• **Extracted records**
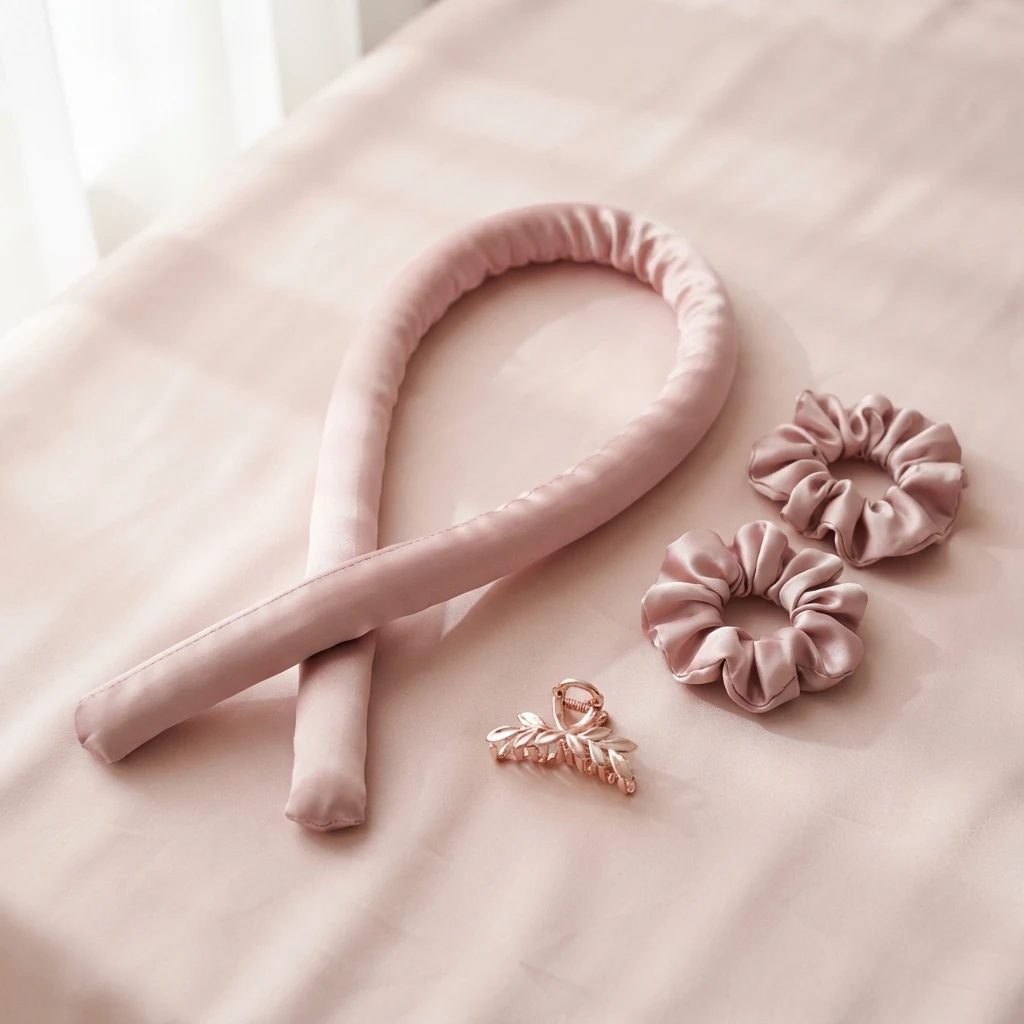
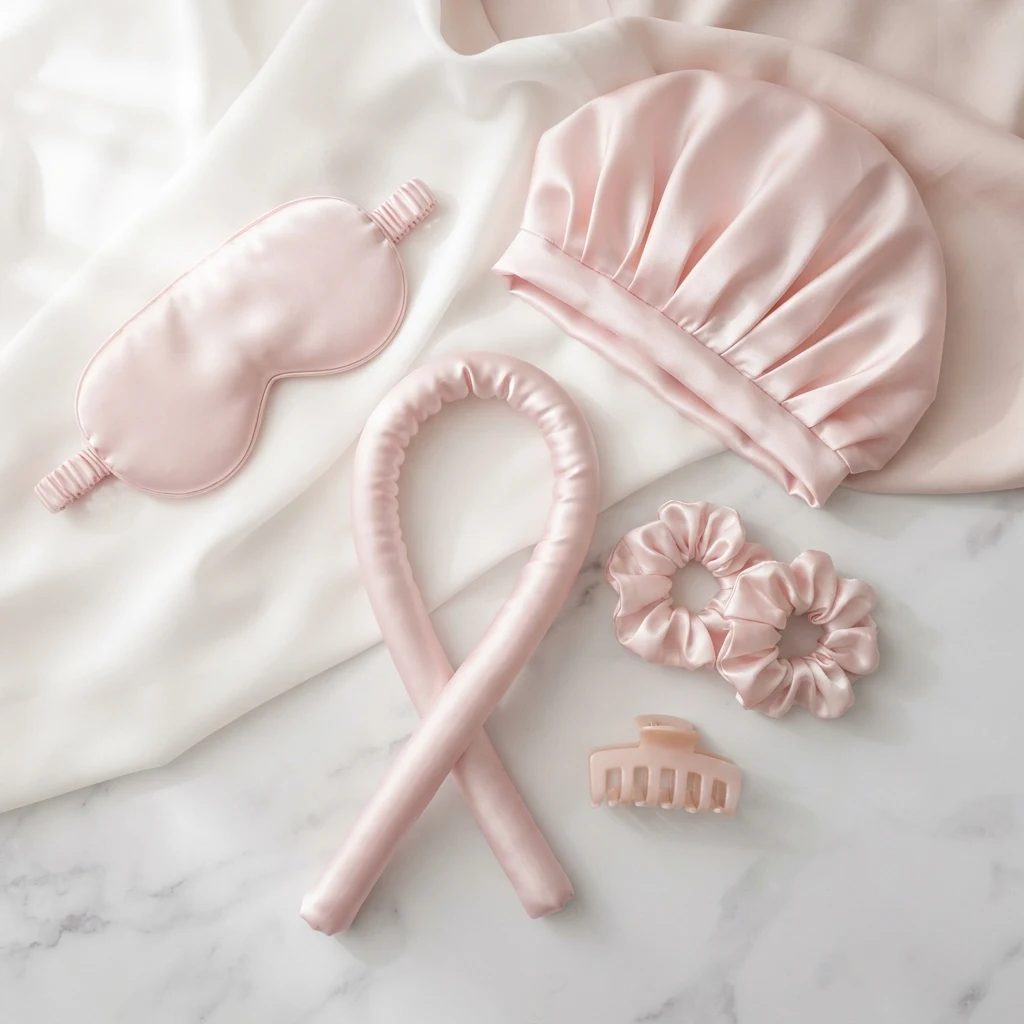
Add files via upload

diff --git a/index.html b/index.html
@@ -4,7 +4,7 @@
 <meta charset="utf-8">
 <meta name="viewport" content="width=device-width, initial-scale=1">
 <title>NOCTÉ Heatless Curls</title>
-<meta name="description" content="NOCTÉ heatless curling kit: satin rod, scrunchies and claw clip. Wrap in 5 minutes, sleep on it, wake up to curls with no heat.">
+<meta name="description" content="NOCTÉ heatless curling set: satin rod, scrunchies, claw clip, satin bonnet and sleep mask. Wrap in 5 minutes, sleep on it, wake up to curls with no heat.">
 <meta property="og:title" content="NOCTÉ: wake up to curls, no heat">
 <meta property="og:description" content="Satin heatless curling kit. Join the list for 15% off on launch day.">
 <meta property="og:image" content="https://jon1312.github.io/nocte/kit.jpg">
@@ -79,7 +79,7 @@ nav{position:sticky;top:0;z-index:20;display:flex;align-items:center;justify-con
 .step p{color:var(--soft);font-size:17px;max-width:30em}
 .night{background:var(--plum);color:#f6e6ea}
 .night .soft{color:#cdb3c4}
-.kit{display:grid;grid-template-columns:repeat(4,minmax(0,1fr));gap:16px;margin-top:32px}
+.kit{display:grid;grid-template-columns:repeat(auto-fit,minmax(170px,1fr));gap:16px;margin-top:32px}
 .item{background:color-mix(in srgb,#fff 6%,transparent);border:1px solid color-mix(in srgb,#fff 14%,transparent);border-radius:22px;padding:18px;display:grid;gap:10px}
 .item svg{width:100%;height:130px}
 .item h3{font-size:24px}
@@ -110,7 +110,7 @@ input::placeholder{color:#cdb3c4}
 .note{font-size:14px;color:#cdb3c4;margin-top:12px;min-height:1.4em}
 footer{padding:32px max(5vw,16px);display:flex;flex-wrap:wrap;gap:16px 32px;justify-content:space-between;font-size:14px;color:var(--soft);border-top:1px solid var(--line)}
 .sample{font-size:13px;color:var(--soft);margin-top:10px}
-@media(max-width:900px){.kit{grid-template-columns:repeat(2,minmax(0,1fr))}}
+@media(max-width:900px){}
 @media(max-width:760px){.shots,.pair{grid-template-columns:minmax(0,1fr)}.shots .ph:not(.big){display:none}.hero-top,.two,.cta{grid-template-columns:minmax(0,1fr)}.links{display:none}.story{grid-template-columns:minmax(0,1fr)}.stagebox{top:64px;height:calc(var(--vh,700px)*.46);z-index:5}.step{min-height:calc(var(--vh,700px)*.46)}.cmp{grid-template-columns:minmax(0,1fr)}.cmp>div+div{border-left:0;border-top:1px solid var(--line)}.row{grid-template-columns:7.5em minmax(0,1fr) 5.5em}}
 @media(prefers-reduced-motion:reduce){html{scroll-behavior:auto}.frames img{transition:none}}
 </style>
@@ -127,17 +127,17 @@ footer{padding:32px max(5vw,16px);display:flex;flex-wrap:wrap;gap:16px 32px;just
     <div>
       <h1>Wake up to curls. No heat.</h1>
       <p class="lede" style="margin-top:18px">A soft satin rod you wrap your hair around in five minutes, sleep on, and unwrap in the morning to bouncy curls and waves. No curling iron, no burnt ends.</p>
-      <div class="buy"><span class="price">€24.90<small>Full kit, 4 pieces</small></span><a class="btn" href="#join">Get 15% off at launch</a><a class="btn ghost" href="#how">See how it works</a></div>
+      <div class="buy"><span class="price">€29.90<small>Overnight set, 6 pieces</small></span><a class="btn" href="#join">Get 15% off at launch</a><a class="btn ghost" href="#how">See how it works</a></div>
     </div>
     <div class="facts">
       <div class="fact"><b>0 °C</b><span>of added heat</span></div>
       <div class="fact"><b>5 min</b><span>to wrap</span></div>
-      <div class="fact"><b>86 cm</b><span>satin rod, bendable</span></div>
+      <div class="fact"><b>93 cm</b><span>soft satin rod</span></div>
       <div class="fact"><b>2–8 h</b><span>to set, or overnight</span></div>
     </div>
   </div>
   <div class="wrap shots">
-    <figure class="ph big"><img src="kit.jpg" alt="NOCTÉ kit: dusty rose satin curling rod, two satin scrunchies and a claw clip on blush silk" width="1024" height="1024" fetchpriority="high"></figure>
+    <figure class="ph big"><img src="kit.jpg" alt="NOCTÉ set: light pink satin curling rod, two scrunchies, claw clip, satin bonnet and sleep mask on silk" width="1024" height="1024" fetchpriority="high"></figure>
     <figure class="ph"><img src="curls.jpg" alt="Long brown hair in soft heatless curls, seen from behind in morning light" width="825" height="1024"></figure>
   </div>
 </header>
@@ -163,8 +163,8 @@ footer{padding:32px max(5vw,16px);display:flex;flex-wrap:wrap;gap:16px 32px;just
         <div class="step"><span class="n">Step 1</span><h3>Start with damp hair</h3><p>Towel-dry until it is damp, not dripping, and brush out every tangle. Dry hair works too; damp hair sets a firmer curl.</p></div>
         <div class="step"><span class="n">Step 2</span><h3>Place the rod</h3><p>Lay the middle of the rod over the crown of your head so both ends hang evenly, and hold it with the claw clip.</p></div>
         <div class="step"><span class="n">Step 3</span><h3>Wrap away from your face</h3><p>Take a section from the front, twist it around the rod, then keep adding hair to each turn, like a rope braid, until one side is done. Repeat on the other side.</p></div>
-        <div class="step"><span class="n">Step 4</span><h3>Secure the ends</h3><p>Slip a satin scrunchie over each end. Bend the rod tips up if you like; the wire core holds the shape. Take the clip out.</p></div>
-        <div class="step"><span class="n">Step 5</span><h3>Sleep on it</h3><p>Leave it in for two hours or overnight. The soft foam core is comfortable to sleep on; back sleepers get the neatest result.</p></div>
+        <div class="step"><span class="n">Step 4</span><h3>Secure the ends</h3><p>Slip a satin scrunchie over each end and take the clip out.</p></div>
+        <div class="step"><span class="n">Step 5</span><h3>Sleep on it</h3><p>Pull on the satin bonnet to keep everything in place, add the sleep mask, and leave it in for a few hours or overnight. Back sleepers get the neatest result.</p></div>
         <div class="step"><span class="n">Step 6</span><h3>Unwrap and shake out</h3><p>Remove the scrunchies, slide the rod out from the top, and loosen the curls with your fingers. Tighter turns give curls, looser turns give waves.</p></div>
       </div>
     </div>
@@ -185,8 +185,8 @@ footer{padding:32px max(5vw,16px);display:flex;flex-wrap:wrap;gap:16px 32px;just
 <section class="band night" id="kit">
   <div class="wrap">
     <h2>Everything in the box</h2>
-    <p class="soft" style="margin-top:12px;max-width:40em">Four pieces, in satin that glides over hair with less friction than cotton, so you wake up with less frizz and fewer dents.</p>
-    <div class="nightph"><img src="night.jpg" alt="Satin curling rod, scrunchies and pouch on a satin pillow at night" width="1024" height="572" loading="lazy"></div>
+    <p class="soft" style="margin-top:12px;max-width:40em">Six pieces in matching satin, which glides over hair with less friction than cotton, so you wake up with less frizz and fewer dents.</p>
+    <div class="nightph"><img src="night.jpg" alt="Satin bonnet, sleep mask, curling rod and scrunchies on a satin pillow at night" width="1024" height="572" loading="lazy"></div>
     <div class="kit" id="kitgrid"></div>
   </div>
 </section>
@@ -196,7 +196,7 @@ footer{padding:32px max(5vw,16px);display:flex;flex-wrap:wrap;gap:16px 32px;just
     <h2>Same curls, without the heat</h2>
     <div class="cmp">
       <div><h3>Curling iron</h3><ul><li>Heats hair to around 150–200 °C every time you style</li><li>15–30 minutes in front of the mirror in the morning</li><li>Easy to burn fingers, ears or the ends of your hair</li><li>Needs a plug and warm-up time</li></ul></div>
-      <div><h3>NOCTÉ satin rod</h3><ul><li>No heat at all, the curl sets while hair dries</li><li>About 5 minutes the evening before</li><li>Soft foam and satin, nothing hot to touch</li><li>Fits in a pouch, works in hotels and on trips</li></ul></div>
+      <div><h3>NOCTÉ satin rod</h3><ul><li>No heat at all, the curl sets while hair dries</li><li>About 5 minutes the evening before</li><li>Soft foam and satin, nothing hot to touch</li><li>Packs flat, works in hotels and on trips</li></ul></div>
     </div>
     <p class="sample">Temperatures are typical settings for home curling tools.</p>
   </div>
@@ -255,7 +255,7 @@ footer{padding:32px max(5vw,16px);display:flex;flex-wrap:wrap;gap:16px 32px;just
 
 <footer>
   <span class="logo" style="font-size:22px">NOCTÉ</span>
-  <span>Heatless curling kit · satin rod, scrunchies, claw clip, pouch</span>
+  <span>Heatless curling set · satin rod, 2 scrunchies, claw clip, bonnet, sleep mask</span>
   <span>Launching soon in the EU</span>
 </footer>
 
@@ -272,10 +272,11 @@ const scrunch=(cx,cy,r,id)=>{let s='';const n=18;for(let i=0;i<n;i++){const a=i/
 
 /* kit cards */
 const kit=[
- {t:'Satin curling rod',d:'86 cm long, 3.2 cm thick. Soft foam core with a bendable wire so the ends stay where you put them.',svg:`<path d="M20 90 C 70 30, 130 120, 180 60 S 250 40, 270 70" fill="none" stroke="url(#ksat)" stroke-width="22" stroke-linecap="round"/><path d="M20 84 C 70 24, 130 114, 180 54 S 250 34, 270 64" fill="none" stroke="#fff" stroke-opacity=".5" stroke-width="3" stroke-linecap="round"/>`},
+ {t:'Satin curling rod',d:'93 cm of soft, padded satin. Long enough to wrap shoulder-length to waist-length hair.',svg:`<path d="M20 90 C 70 30, 130 120, 180 60 S 250 40, 270 70" fill="none" stroke="url(#ksat)" stroke-width="22" stroke-linecap="round"/><path d="M20 84 C 70 24, 130 114, 180 54 S 250 34, 270 64" fill="none" stroke="#fff" stroke-opacity=".5" stroke-width="3" stroke-linecap="round"/>`},
  {t:'2 satin scrunchies',d:'Hold the wrapped ends without creasing or denting the hair.',svg:''},
  {t:'Claw clip',d:'Keeps the rod centred on your head while you wrap both sides.',svg:`<g transform="translate(145 60)"><rect x="-55" y="-22" width="110" height="44" rx="22" fill="#e8a9a0"/><g fill="#e8a9a0"><path d="M-46 20 q-5 24 3 36 q7-14 9-36z"/><path d="M-22 20 q-4 26 4 38 q6-16 8-38z"/><path d="M2 20 q-3 26 4 38 q6-16 7-38z"/><path d="M26 20 q-3 24 5 36 q5-14 6-36z"/></g><path d="M-44 0 h88" stroke="#fff" stroke-opacity=".4" stroke-width="3"/></g>`},
- {t:'Storage pouch',d:'Satin drawstring pouch to keep the set clean and packed for travel.',svg:`<path d="M95 40 h100 l14 80 q0 10 -10 10 h-108 q-10 0 -10 -10z" fill="#e8a9a0"/><path d="M95 40 h100 l3 14 h-106z" fill="#c9827a"/><path d="M110 47 q35 12 70 0" stroke="#fbd9d1" stroke-width="3" fill="none"/><path d="M180 47 q14 18 6 34 M180 47 q20 10 22 28" stroke="#fbd9d1" stroke-width="3" fill="none"/>`}
+ {t:'Satin bonnet',d:'Goes over the wrapped rod at night so nothing slips and the outer layer stays smooth.',svg:`<g transform="translate(145 78)"><ellipse cx="0" cy="18" rx="74" ry="16" fill="#c9827a"/><path d="M-70 16 q-6 -62 70 -66 q76 4 70 66 q-70 18 -140 0z" fill="#e8a9a0"/><path d="M-40 -30 q40 -22 80 0" stroke="#fbd9d1" stroke-width="3" fill="none"/><path d="M-60 0 q60 -16 120 0" stroke="#fbd9d1" stroke-opacity=".6" stroke-width="2" fill="none"/></g>`},
+ {t:'Satin sleep mask',d:'Soft satin eye mask with an elastic strap, for a proper night while the curls set.',svg:`<g transform="translate(145 70)"><path d="M-110 -2 q-30 -4 -34 10 M110 -2 q30 -4 34 10" stroke="#c9827a" stroke-width="6" fill="none" stroke-linecap="round"/><path d="M-110 -10 q0 -26 55 -26 q35 0 55 14 q20 -14 55 -14 q55 0 55 26 q0 34 -55 34 q-35 0 -55 -16 q-20 16 -55 16 q-55 0 -55 -34z" fill="#e8a9a0"/><path d="M-80 -20 q30 -10 60 2 M20 -18 q30 -12 60 0" stroke="#fbd9d1" stroke-width="3" fill="none"/></g>`}
 ];
 const kdefs=`<defs><linearGradient id="ksat" x1="0" y1="0" x2="0" y2="1"><stop offset="0" stop-color="#fbd9d1"/><stop offset="1" stop-color="#c9827a"/></linearGradient><radialGradient id="kscr" cx=".4" cy=".35" r=".8"><stop offset="0" stop-color="#fbd9d1"/><stop offset="1" stop-color="#b9706a"/></radialGradient></defs>`;
 kit[1].svg=scrunch(105,70,36,'kscr')+scrunch(190,72,34,'kscr');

• **Exercise objective**
Among the lines of the data, identify those with the word "footer". Copy each of them.

• **Result below**
 footer{padding:32px max(5vw,16px);display:flex;flex-wrap:wrap;gap:16px 32px;justify-content:space-between;font-size:14px;color:var(--soft);border-top:1px solid var(--line)}
@@ -127,17 +127,17 @@ footer{padding:32px max(5vw,16px);display:flex;flex-wrap:wrap;gap:16px 32px;just
@@ -163,8 +163,8 @@ footer{padding:32px max(5vw,16px);display:flex;flex-wrap:wrap;gap:16px 32px;just
@@ -185,8 +185,8 @@ footer{padding:32px max(5vw,16px);display:flex;flex-wrap:wrap;gap:16px 32px;just
@@ -196,7 +196,7 @@ footer{padding:32px max(5vw,16px);display:flex;flex-wrap:wrap;gap:16px 32px;just
@@ -255,7 +255,7 @@ footer{padding:32px max(5vw,16px);display:flex;flex-wrap:wrap;gap:16px 32px;just
 <footer>
 </footer>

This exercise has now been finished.